WHAT NEEDS TO BE DONE: Write out each line below exactly as it appears.

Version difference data
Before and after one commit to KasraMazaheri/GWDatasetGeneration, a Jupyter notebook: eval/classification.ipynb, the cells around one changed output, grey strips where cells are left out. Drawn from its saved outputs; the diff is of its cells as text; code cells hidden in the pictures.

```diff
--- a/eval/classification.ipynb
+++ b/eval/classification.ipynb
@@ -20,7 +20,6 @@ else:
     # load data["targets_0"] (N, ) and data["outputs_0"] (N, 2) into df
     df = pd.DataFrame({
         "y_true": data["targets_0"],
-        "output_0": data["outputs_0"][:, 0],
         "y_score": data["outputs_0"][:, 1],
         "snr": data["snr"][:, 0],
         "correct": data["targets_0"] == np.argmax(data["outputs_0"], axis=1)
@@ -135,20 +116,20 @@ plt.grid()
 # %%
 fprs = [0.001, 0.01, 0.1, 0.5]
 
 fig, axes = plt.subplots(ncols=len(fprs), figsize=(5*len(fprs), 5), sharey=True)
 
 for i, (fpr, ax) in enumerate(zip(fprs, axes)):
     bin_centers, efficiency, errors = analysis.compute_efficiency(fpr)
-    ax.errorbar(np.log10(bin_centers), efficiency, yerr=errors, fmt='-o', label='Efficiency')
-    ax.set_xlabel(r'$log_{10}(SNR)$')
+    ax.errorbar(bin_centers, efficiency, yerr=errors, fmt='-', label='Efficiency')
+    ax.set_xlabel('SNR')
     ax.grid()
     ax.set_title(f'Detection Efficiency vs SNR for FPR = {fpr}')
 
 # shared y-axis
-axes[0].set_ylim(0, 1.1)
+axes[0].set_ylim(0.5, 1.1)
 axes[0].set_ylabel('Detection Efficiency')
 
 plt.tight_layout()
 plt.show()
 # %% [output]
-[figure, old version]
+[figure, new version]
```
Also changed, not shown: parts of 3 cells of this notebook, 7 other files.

RESULT BELOW:
Before and after one commit to KasraMazaheri/GWDatasetGeneration, a Jupyter notebook: eval/classification.ipynb, the cells around one changed output, grey strips where cells are left out. Drawn from its saved outputs; the diff is of its cells as text; code cells hidden in the pictures.

```diff
--- a/eval/classification.ipynb
+++ b/eval/classification.ipynb
@@ -20,7 +20,6 @@ else:
     # load data["targets_0"] (N, ) and data["outputs_0"] (N, 2) into df
     df = pd.DataFrame({
         "y_true": data["targets_0"],
-        "output_0": data["outputs_0"][:, 0],
         "y_score": data["outputs_0"][:, 1],
         "snr": data["snr"][:, 0],
         "correct": data["targets_0"] == np.argmax(data["outputs_0"], axis=1)
@@ -135,20 +116,20 @@ plt.grid()
 # %%
 fprs = [0.001, 0.01, 0.1, 0.5]
 
 fig, axes = plt.subplots(ncols=len(fprs), figsize=(5*len(fprs), 5), sharey=True)
 
 for i, (fpr, ax) in enumerate(zip(fprs, axes)):
     bin_centers, efficiency, errors = analysis.compute_efficiency(fpr)
-    ax.errorbar(np.log10(bin_centers), efficiency, yerr=errors, fmt='-o', label='Efficiency')
-    ax.set_xlabel(r'$log_{10}(SNR)$')
+    ax.errorbar(bin_centers, efficiency, yerr=errors, fmt='-', label='Efficiency')
+    ax.set_xlabel('SNR')
     ax.grid()
     ax.set_title(f'Detection Efficiency vs SNR for FPR = {fpr}')
 
 # shared y-axis
-axes[0].set_ylim(0, 1.1)
+axes[0].set_ylim(0.5, 1.1)
 axes[0].set_ylabel('Detection Efficiency')
 
 plt.tight_layout()
 plt.show()
 # %% [output]
-[figure, old version]
+[figure, new version]
```
Also changed, not shown: parts of 3 cells of this notebook, 7 other files.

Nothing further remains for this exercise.